Assignment: Copy all lines containing the string "group" from the records below.

Records for the task:
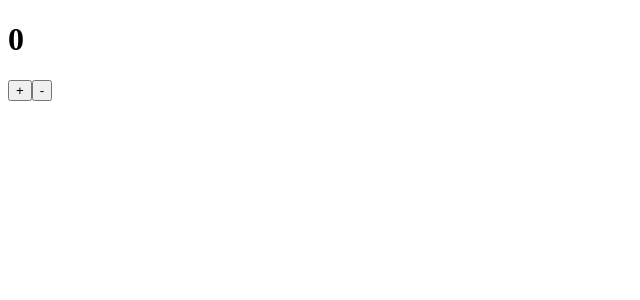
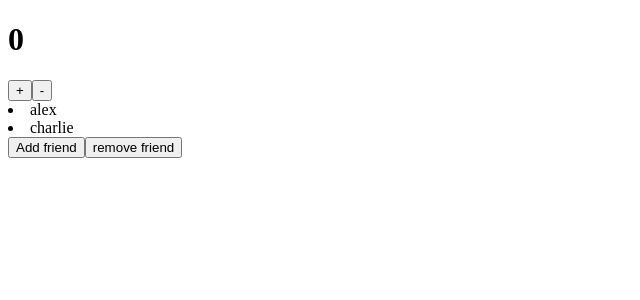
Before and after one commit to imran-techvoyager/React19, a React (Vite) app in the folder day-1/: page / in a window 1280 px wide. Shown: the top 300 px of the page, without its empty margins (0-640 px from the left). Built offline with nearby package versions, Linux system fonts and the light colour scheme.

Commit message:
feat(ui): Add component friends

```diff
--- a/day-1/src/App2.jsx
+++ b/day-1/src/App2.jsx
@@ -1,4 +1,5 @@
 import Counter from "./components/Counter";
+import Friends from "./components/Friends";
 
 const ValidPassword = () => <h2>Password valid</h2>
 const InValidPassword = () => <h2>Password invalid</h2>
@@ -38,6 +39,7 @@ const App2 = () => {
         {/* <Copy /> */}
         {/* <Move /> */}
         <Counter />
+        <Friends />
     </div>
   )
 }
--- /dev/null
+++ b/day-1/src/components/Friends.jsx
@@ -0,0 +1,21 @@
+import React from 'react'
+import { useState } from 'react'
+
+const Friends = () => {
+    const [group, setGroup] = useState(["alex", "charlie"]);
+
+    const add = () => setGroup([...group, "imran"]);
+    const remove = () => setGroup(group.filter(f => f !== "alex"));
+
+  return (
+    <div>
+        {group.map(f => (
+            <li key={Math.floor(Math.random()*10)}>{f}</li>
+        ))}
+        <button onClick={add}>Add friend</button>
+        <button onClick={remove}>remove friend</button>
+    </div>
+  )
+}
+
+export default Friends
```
...
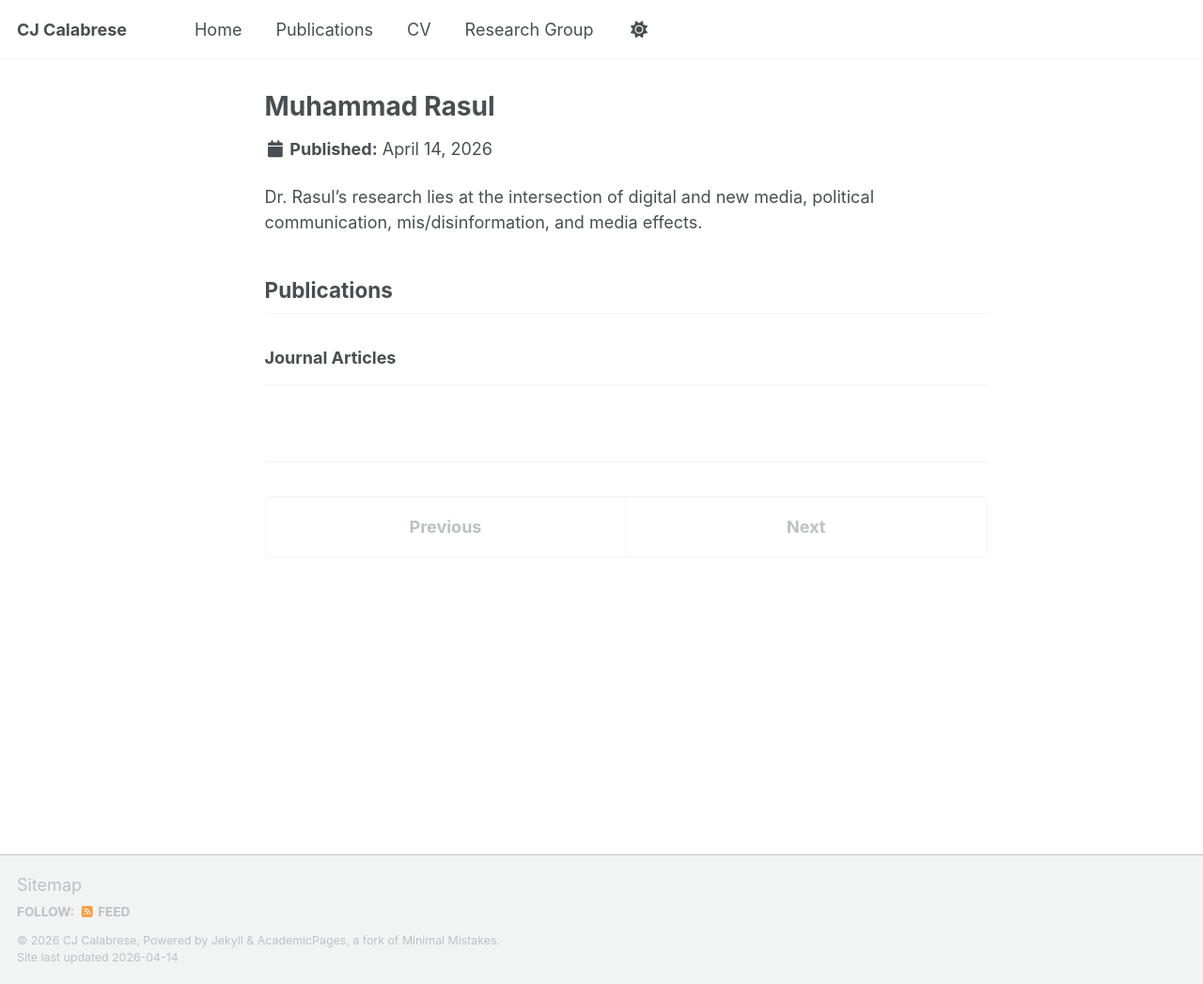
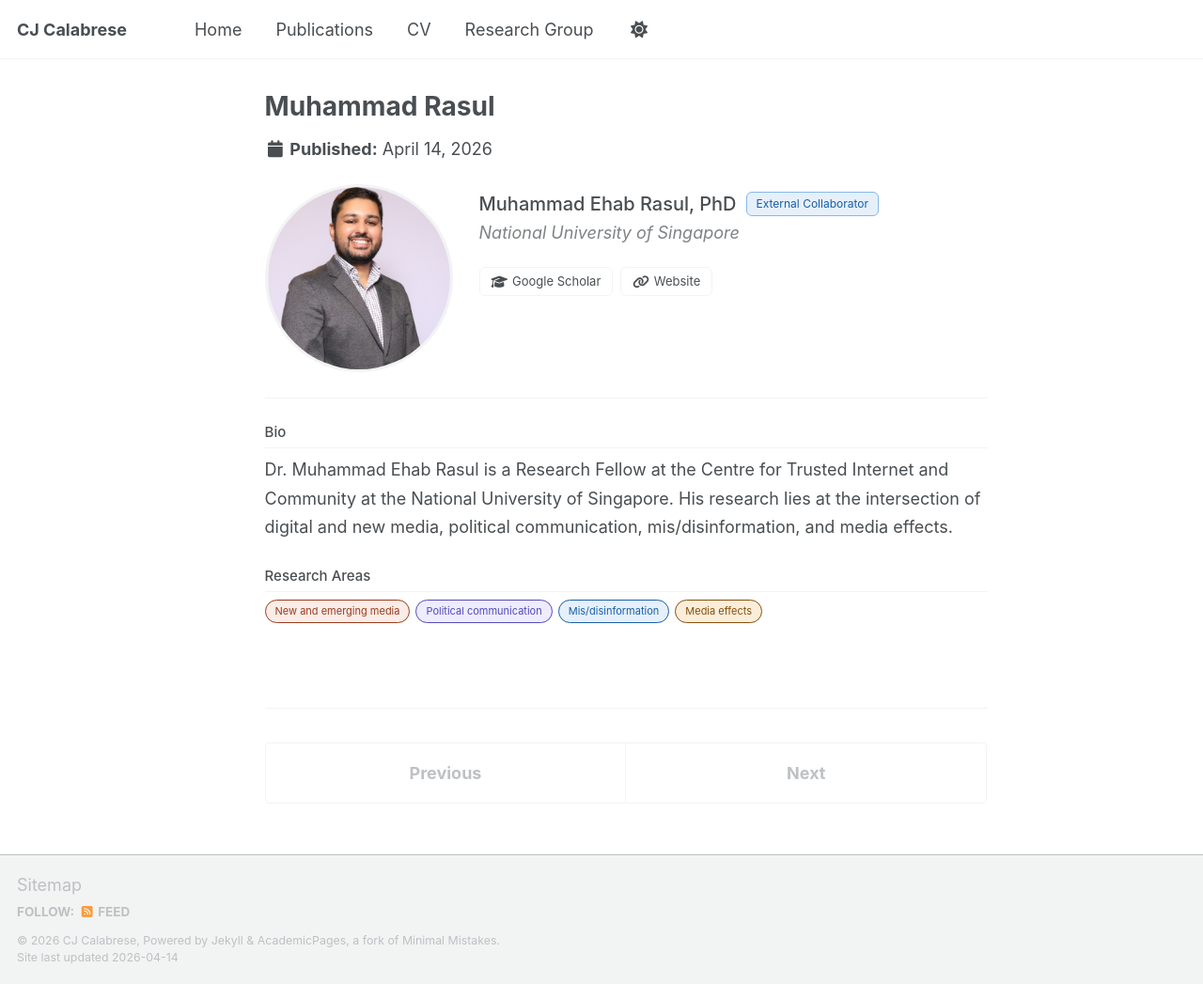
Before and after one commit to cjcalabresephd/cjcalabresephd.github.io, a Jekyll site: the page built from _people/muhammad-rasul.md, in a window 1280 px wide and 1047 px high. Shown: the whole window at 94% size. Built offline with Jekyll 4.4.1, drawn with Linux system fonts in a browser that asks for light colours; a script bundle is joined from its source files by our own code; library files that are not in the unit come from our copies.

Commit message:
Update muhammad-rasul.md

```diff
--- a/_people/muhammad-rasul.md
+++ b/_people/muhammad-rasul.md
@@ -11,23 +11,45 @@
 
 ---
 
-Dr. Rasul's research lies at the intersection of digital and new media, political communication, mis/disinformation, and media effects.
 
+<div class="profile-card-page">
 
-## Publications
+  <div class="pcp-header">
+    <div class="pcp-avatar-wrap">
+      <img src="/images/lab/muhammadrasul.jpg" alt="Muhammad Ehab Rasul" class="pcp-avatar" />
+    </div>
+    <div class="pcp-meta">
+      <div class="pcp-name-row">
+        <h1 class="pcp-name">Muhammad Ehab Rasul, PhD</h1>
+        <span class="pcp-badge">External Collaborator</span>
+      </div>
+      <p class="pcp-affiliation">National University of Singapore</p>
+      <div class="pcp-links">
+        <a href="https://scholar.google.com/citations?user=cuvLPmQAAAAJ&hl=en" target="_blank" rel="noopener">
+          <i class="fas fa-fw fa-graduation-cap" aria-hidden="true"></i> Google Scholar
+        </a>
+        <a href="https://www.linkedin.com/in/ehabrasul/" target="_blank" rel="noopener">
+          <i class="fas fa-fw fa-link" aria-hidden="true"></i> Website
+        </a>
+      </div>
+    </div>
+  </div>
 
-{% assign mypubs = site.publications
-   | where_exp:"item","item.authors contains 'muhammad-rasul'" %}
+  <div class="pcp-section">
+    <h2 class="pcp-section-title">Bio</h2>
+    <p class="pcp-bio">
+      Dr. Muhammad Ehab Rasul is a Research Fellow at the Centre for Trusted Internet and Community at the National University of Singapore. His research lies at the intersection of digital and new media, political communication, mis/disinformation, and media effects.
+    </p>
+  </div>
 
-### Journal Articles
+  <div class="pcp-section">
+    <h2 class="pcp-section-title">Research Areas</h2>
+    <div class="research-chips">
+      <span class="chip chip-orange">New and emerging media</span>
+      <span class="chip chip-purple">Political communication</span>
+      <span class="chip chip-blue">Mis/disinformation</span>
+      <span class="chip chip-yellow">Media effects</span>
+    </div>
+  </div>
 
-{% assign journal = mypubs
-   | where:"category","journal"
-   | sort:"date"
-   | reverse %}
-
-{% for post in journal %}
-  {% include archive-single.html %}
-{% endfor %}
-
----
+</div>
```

Answer section:
+    const [group, setGroup] = useState(["alex", "charlie"]);
+    const add = () => setGroup([...group, "imran"]);
+    const remove = () => setGroup(group.filter(f => f !== "alex"));
+        {group.map(f => (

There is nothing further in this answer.